The liberal reward of labour, by enabling them to provide better for their children, and consequently to bring up a greater number, naturally tends to widen and extend those limits. It deserves to be remarked, too, that it necessarily does this as nearly as possible in the proportion which the demand for labour requires. If this demand is continually increasing, the reward of labour must necessarily encourage in such a manner the marriage and multiplication of labourers, as may enable them to supply that continually increasing demand by a continually increasing population. If the reward should at any time be less than what was requisite for this purpose, the deficiency of hands would soon raise it; and if it should at any time be more, their excessive multiplication would soon lower it to this necessary rate. The market would be so much understocked with labour in the one case, and so much overstocked in the other, as would soon force back its price to that proper rate which the circumstances of the society required. It is in this manner that the demand for men, like that for any other commodity, necessarily regulates the production of men, quickens it when it goes on too slowly, and stops it when it advances too fast.

It’s an unpleasant picture, but with decent nutrition and good medical care along with birth control and abortion, it’s an accurate description today. Birth rates decline in recessions and increase when the economy is booming. The difference, of course, is the element of choice available today, as this recent Wall Street Journal article explains:

While the uptick in fertility and birthrates is modest and could reverse, it appears the country’s improving economy is encouraging more couples to have children. The lingering financial toll of the recession prompted many young and less-educated Americans in particular to delay childbearing.

In Chapter 14, Polanyi describes the technique for bringing labor under market control.

To separate labor from other activities of life and to subject it to the laws of the market was to annihilate all organic forms of existence and to replace them by a different type of organization, an atomistic and individualistic one.

Such a scheme of destruction was best served by the application of the principle of freedom of contract. In practice this meant that the noncontractual organizations of kinship, neighborhood, profession, and creed were to be liquidated since they claimed the allegiance of the individual and thus restrained his freedom. To represent this principle as one of noninterference, as economic liberals were wont to do, was merely the expression of an ingrained prejudice in favor of a definite kind of interference, namely, such as would destroy noncontractual relations between individuals and prevent their spontaneous reformation.
P. 171.

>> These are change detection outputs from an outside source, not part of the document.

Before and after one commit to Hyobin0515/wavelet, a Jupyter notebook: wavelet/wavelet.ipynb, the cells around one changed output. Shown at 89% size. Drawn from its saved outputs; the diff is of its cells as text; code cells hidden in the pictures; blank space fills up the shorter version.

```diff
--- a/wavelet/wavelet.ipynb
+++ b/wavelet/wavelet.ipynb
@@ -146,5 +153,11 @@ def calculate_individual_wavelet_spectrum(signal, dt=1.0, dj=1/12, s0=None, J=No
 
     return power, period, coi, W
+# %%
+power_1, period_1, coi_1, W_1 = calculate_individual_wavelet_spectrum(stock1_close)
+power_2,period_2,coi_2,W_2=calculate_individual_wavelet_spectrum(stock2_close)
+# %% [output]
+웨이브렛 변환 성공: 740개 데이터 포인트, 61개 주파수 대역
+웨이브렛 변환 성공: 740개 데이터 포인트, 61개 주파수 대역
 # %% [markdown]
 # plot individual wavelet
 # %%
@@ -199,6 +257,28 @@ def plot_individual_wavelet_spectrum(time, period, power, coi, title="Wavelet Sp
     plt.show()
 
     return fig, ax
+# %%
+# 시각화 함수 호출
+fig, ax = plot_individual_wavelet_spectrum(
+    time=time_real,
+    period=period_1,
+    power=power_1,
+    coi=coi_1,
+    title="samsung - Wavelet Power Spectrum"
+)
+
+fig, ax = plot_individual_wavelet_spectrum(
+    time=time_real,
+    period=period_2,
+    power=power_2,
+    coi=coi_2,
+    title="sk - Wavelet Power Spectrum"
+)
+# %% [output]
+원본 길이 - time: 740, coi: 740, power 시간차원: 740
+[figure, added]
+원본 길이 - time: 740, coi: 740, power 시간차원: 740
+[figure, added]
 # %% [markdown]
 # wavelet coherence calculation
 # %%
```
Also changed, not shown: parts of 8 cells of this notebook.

Could that be closer to the neoliberal view of humans? Economic freedom is the only kind that matters, say the neoliberals. And government is to be used to enforce the kinds of contracts the neoliberals want, and strike down all contracts neoliberals don’t like. All debts are to be enforced to the letter against human beings and cities. All cooperation among workers is a restraint of trade, and is stopped by courts. All labor is available for consumption by employers, and if you don’t want to work, you are free to starve.

Corporate Profits as Percentage of Gross National Product

Corporate Profits as Percentage of Gross National Product


Meanwhile, the capitalists will not accept the possibility of any reduction in their take from the system, currently at absurd levels. When Donald Trump, who represents the Republican consensus, says that wages are too high, he means that returns to capital must be kept at the highest possible level. In order for profits to remain high, we have to keep wages low. Then we have to destroy the social safety net so workers will be forced to work for whatever wages are available. The lash of hunger should do the job, along with a militarized police force. This is the society envisioned by the early economists.

And, this is what Polanyi means when he talks about the dangers of treating labor like any other marketable commodity. It means the subordination of every aspect of the lives of workers to the maintenance of the wealth of the filthy rich.